"If you're over the limit, you're under arrest. This is a matter of life and death," said Transportation Secretary Ray LaHood.
Despite the new trend, drunken driving arrests remain dominated by men. In 1998, 676,911 men were arrested for being under the influence, compared with 626,371 arrests in 2007. More than 126,000 women were arrested for DUI in 1998, a number which increased to 162,493 in 2007.
Laura Dean-Mooney, president of Mothers Against Drunk Driving, said it was unclear why there has been an increase in the number of women arrested for impaired driving. "There's no hard data on that.

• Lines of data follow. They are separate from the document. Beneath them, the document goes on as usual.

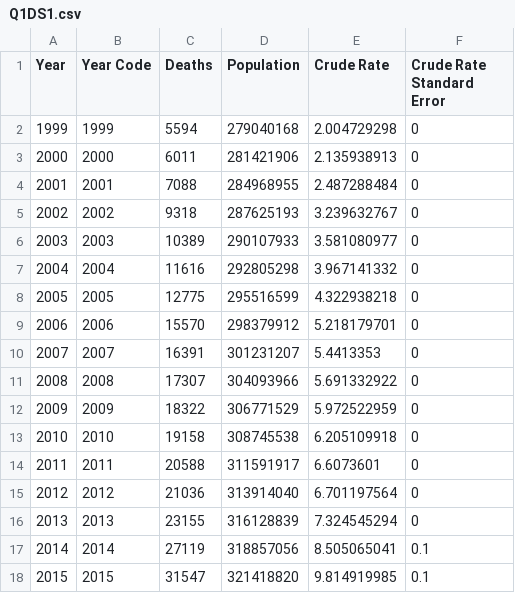
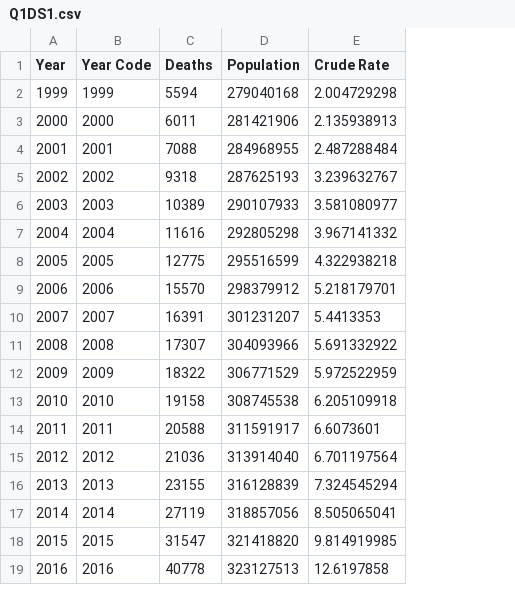
Before and after one commit to christa-fields/GWU_Databootcamp_Project_1, a CSV file: Data Files/Q1DS1.csv, drawn as a sheet; removed rows and columns are numbered as before the commit, all else as after; the diff names each change by its address in the sheet, - before the commit and + after, or states it on an @@ line.

Commit message:
Wonder data now includes 2016. Added sanity check.

```diff
--- a/Data Files/Q1DS1.csv
+++ b/Data Files/Q1DS1.csv
-column F (Crude Rate Standard Error), rows 2-18: 0 | 0 | 0 | 0 | 0 | 0 | 0 | 0 | 0 | 0 | 0 | 0 | 0 | 0 | 0 | 0.1 | 0.1
+row 19: 2016 | 2016 | 40778 | 323127513 | 12.6197858
```
Also changed, not shown: 2 other files.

What you're hearing more is that women are under more pressure, they're now perhaps the breadwinner because of the unemployment rate," she said.
"We need to make sure women understand that if you're a drinking driver, you're just as likely as a male to hit or kill or injure someone or perhaps even kill yourself, as we saw in the horrible Taconic Parkway crash," she said.
In New York's Westchester County, Diane Schuler drove the wrong way for nearly two miles on the Taconic State Parkway last month before her minivan slammed into an SUV, killing 8 people.
Schuler, her 2-year-old daughter, three young nieces and three men in the SUV were killed. Schuler's 5-year-old son survived.
A smashed bottle of vodka was found in the wreckage of Schuler's minivan. An autopsy found she had a 0.19 blood-alcohol reading at the time of the crash, well above the legal limit of 0.08, and had smoked marijuana no more than an hour before the wreck.
Transportation officials said the number of impaired women involved in a fatal crash increased in 10 states from 2007 to 2008. The states are: Ohio, New Hampshire, Montana, Nevada, Wyoming, West Virginia, Indiana, Washington state, Kansas and Tennessee.
About 2,000 alcohol-related deaths involve women every year.
The government released the new statistics in connection with its anti-drunk driving enforcement campaign, which targets drivers leading up to the Labor Day holiday weekend. The enforcement campaign runs from Aug. 21 through the Labor Day weekend and involves 11,000 police departments and law enforcement agencies around the country.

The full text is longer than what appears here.